▶ **WHAT THIS TASK INVOLVES**: An exact, complete copy of the entries is needed, with the pictures left out.

▶ **RECORDS SHOWN**:
# # # #

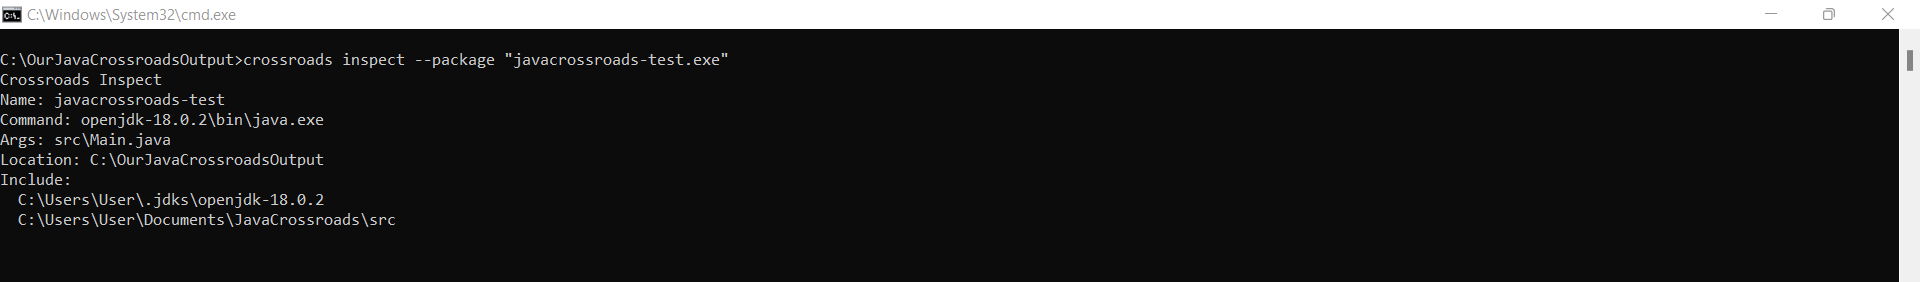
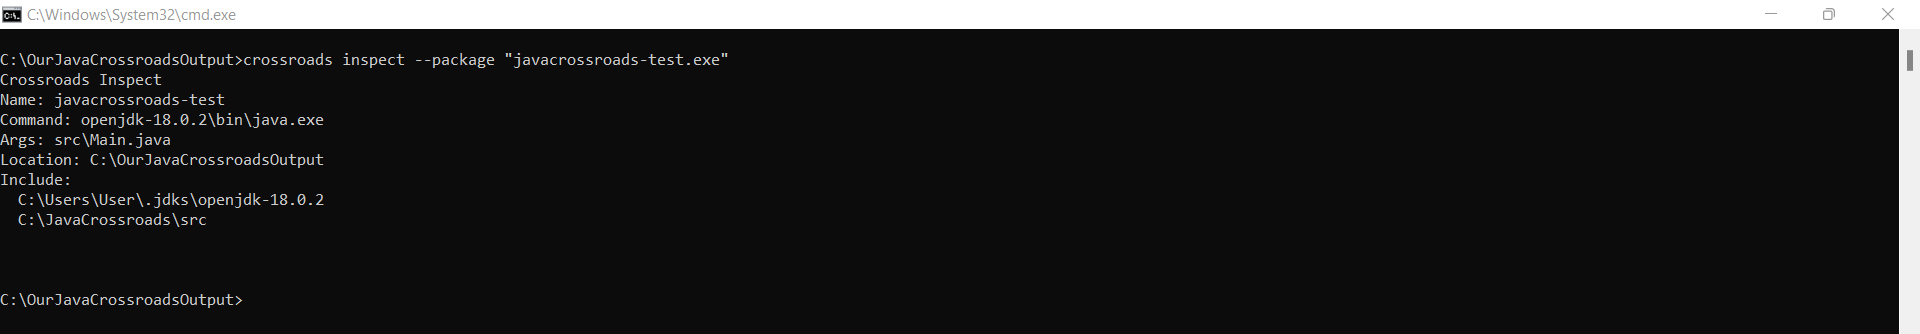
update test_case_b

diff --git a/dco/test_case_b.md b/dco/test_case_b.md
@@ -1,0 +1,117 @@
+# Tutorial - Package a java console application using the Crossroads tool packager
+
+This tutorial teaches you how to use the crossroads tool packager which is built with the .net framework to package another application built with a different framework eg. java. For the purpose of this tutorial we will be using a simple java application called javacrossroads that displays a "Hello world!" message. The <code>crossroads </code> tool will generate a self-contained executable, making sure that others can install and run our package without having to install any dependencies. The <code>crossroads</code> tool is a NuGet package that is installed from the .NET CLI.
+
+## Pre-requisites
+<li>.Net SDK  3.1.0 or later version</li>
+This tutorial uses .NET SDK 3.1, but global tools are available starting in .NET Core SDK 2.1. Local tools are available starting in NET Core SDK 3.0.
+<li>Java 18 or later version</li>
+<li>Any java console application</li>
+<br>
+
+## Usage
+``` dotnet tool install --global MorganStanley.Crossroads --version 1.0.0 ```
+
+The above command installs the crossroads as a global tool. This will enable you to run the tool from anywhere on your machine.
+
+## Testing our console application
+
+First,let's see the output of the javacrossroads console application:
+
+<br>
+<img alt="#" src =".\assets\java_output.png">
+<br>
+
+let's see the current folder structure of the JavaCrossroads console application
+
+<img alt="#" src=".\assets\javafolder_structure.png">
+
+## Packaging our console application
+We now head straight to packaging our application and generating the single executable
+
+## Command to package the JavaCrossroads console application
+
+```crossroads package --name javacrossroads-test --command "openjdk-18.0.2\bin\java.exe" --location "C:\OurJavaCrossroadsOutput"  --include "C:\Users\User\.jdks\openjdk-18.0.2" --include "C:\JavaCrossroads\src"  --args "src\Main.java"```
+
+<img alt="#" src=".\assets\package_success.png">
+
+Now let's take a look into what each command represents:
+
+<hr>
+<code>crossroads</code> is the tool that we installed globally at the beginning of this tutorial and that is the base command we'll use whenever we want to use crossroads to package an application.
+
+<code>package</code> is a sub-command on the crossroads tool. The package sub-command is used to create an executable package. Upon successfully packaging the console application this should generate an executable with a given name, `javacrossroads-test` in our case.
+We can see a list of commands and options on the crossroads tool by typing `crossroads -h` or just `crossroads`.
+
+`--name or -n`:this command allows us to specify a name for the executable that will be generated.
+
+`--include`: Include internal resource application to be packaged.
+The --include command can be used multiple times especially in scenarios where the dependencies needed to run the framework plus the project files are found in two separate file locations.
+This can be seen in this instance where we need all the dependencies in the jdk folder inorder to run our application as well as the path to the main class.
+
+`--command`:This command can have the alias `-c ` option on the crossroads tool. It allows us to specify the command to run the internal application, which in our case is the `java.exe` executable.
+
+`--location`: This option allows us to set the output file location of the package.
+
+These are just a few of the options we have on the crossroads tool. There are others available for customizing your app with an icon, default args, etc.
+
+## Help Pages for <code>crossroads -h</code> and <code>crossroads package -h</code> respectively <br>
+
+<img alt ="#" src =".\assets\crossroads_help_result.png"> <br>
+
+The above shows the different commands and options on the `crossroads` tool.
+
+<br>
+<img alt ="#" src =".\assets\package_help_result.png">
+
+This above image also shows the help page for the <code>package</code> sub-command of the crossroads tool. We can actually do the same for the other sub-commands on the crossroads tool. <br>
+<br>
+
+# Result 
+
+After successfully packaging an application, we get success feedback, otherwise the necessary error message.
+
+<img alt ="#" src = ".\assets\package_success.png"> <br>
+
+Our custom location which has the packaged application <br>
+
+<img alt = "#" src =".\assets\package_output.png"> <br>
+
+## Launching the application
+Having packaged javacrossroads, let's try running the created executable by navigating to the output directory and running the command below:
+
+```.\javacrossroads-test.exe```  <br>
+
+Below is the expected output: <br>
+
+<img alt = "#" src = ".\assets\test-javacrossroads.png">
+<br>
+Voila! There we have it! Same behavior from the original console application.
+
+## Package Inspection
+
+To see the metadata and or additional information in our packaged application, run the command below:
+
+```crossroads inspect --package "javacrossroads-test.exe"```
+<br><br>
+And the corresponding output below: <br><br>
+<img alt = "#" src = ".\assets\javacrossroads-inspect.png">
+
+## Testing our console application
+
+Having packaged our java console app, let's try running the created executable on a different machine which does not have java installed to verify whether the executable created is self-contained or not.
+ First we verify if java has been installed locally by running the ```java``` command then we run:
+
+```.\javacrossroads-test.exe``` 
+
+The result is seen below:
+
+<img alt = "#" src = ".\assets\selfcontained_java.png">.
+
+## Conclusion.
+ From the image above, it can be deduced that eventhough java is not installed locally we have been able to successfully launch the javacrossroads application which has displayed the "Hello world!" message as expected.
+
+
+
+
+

# # # #

▶ **TASK RESPONSE**:
update test_case_b

diff --git a/dco/test_case_b.md b/dco/test_case_b.md
@@ -1,0 +1,117 @@
+# Tutorial - Package a java console application using the Crossroads tool packager
+
+This tutorial teaches you how to use the crossroads tool packager which is built with the .net framework to package another application built with a different framework eg. java. For the purpose of this tutorial we will be using a simple java application called javacrossroads that displays a "Hello world!" message. The <code>crossroads </code> tool will generate a self-contained executable, making sure that others can install and run our package without having to install any dependencies. The <code>crossroads</code> tool is a NuGet package that is installed from the .NET CLI.
+
+## Pre-requisites
+<li>.Net SDK  3.1.0 or later version</li>
+This tutorial uses .NET SDK 3.1, but global tools are available starting in .NET Core SDK 2.1. Local tools are available starting in NET Core SDK 3.0.
+<li>Java 18 or later version</li>
+<li>Any java console application</li>
+<br>
+
+## Usage
+``` dotnet tool install --global MorganStanley.Crossroads --version 1.0.0 ```
+
+The above command installs the crossroads as a global tool. This will enable you to run the tool from anywhere on your machine.
+
+## Testing our console application
+
+First,let's see the output of the javacrossroads console application:
+
+<br>
+<img alt="#" src =".\assets\java_output.png">
+<br>
+
+let's see the current folder structure of the JavaCrossroads console application
+
+<img alt="#" src=".\assets\javafolder_structure.png">
+
+## Packaging our console application
+We now head straight to packaging our application and generating the single executable
+
+## Command to package the JavaCrossroads console application
+
+```crossroads package --name javacrossroads-test --command "openjdk-18.0.2\bin\java.exe" --location "C:\OurJavaCrossroadsOutput"  --include "C:\Users\User\.jdks\openjdk-18.0.2" --include "C:\JavaCrossroads\src"  --args "src\Main.java"```
+
+<img alt="#" src=".\assets\package_success.png">
+
+Now let's take a look into what each command represents:
+
+<hr>
+<code>crossroads</code> is the tool that we installed globally at the beginning of this tutorial and that is the base command we'll use whenever we want to use crossroads to package an application.
+
+<code>package</code> is a sub-command on the crossroads tool. The package sub-command is used to create an executable package. Upon successfully packaging the console application this should generate an executable with a given name, `javacrossroads-test` in our case.
+We can see a list of commands and options on the crossroads tool by typing `crossroads -h` or just `crossroads`.
+
+`--name or -n`:this command allows us to specify a name for the executable that will be generated.
+
+`--include`: Include internal resource application to be packaged.
+The --include command can be used multiple times especially in scenarios where the dependencies needed to run the framework plus the project files are found in two separate file locations.
+This can be seen in this instance where we need all the dependencies in the jdk folder inorder to run our application as well as the path to the main class.
+
+`--command`:This command can have the alias `-c ` option on the crossroads tool. It allows us to specify the command to run the internal application, which in our case is the `java.exe` executable.
+
+`--location`: This option allows us to set the output file location of the package.
+
+These are just a few of the options we have on the crossroads tool. There are others available for customizing your app with an icon, default args, etc.
+
+## Help Pages for <code>crossroads -h</code> and <code>crossroads package -h</code> respectively <br>
+
+<img alt ="#" src =".\assets\crossroads_help_result.png"> <br>
+
+The above shows the different commands and options on the `crossroads` tool.
+
+<br>
+<img alt ="#" src =".\assets\package_help_result.png">
+
+This above image also shows the help page for the <code>package</code> sub-command of the crossroads tool. We can actually do the same for the other sub-commands on the crossroads tool. <br>
+<br>
+
+# Result 
+
+After successfully packaging an application, we get success feedback, otherwise the necessary error message.
+
+<img alt ="#" src = ".\assets\package_success.png"> <br>
+
+Our custom location which has the packaged application <br>
+
+<img alt = "#" src =".\assets\package_output.png"> <br>
+
+## Launching the application
+Having packaged javacrossroads, let's try running the created executable by navigating to the output directory and running the command below:
+
+```.\javacrossroads-test.exe```  <br>
+
+Below is the expected output: <br>
+
+<img alt = "#" src = ".\assets\test-javacrossroads.png">
+<br>
+Voila! There we have it! Same behavior from the original console application.
+
+## Package Inspection
+
+To see the metadata and or additional information in our packaged application, run the command below:
+
+```crossroads inspect --package "javacrossroads-test.exe"```
+<br><br>
+And the corresponding output below: <br><br>
+<img alt = "#" src = ".\assets\javacrossroads-inspect.png">
+
+## Testing our console application
+
+Having packaged our java console app, let's try running the created executable on a different machine which does not have java installed to verify whether the executable created is self-contained or not.
+ First we verify if java has been installed locally by running the ```java``` command then we run:
+
+```.\javacrossroads-test.exe``` 
+
+The result is seen below:
+
+<img alt = "#" src = ".\assets\selfcontained_java.png">.
+
+## Conclusion.
+ From the image above, it can be deduced that eventhough java is not installed locally we have been able to successfully launch the javacrossroads application which has displayed the "Hello world!" message as expected.
+
+
+
+
+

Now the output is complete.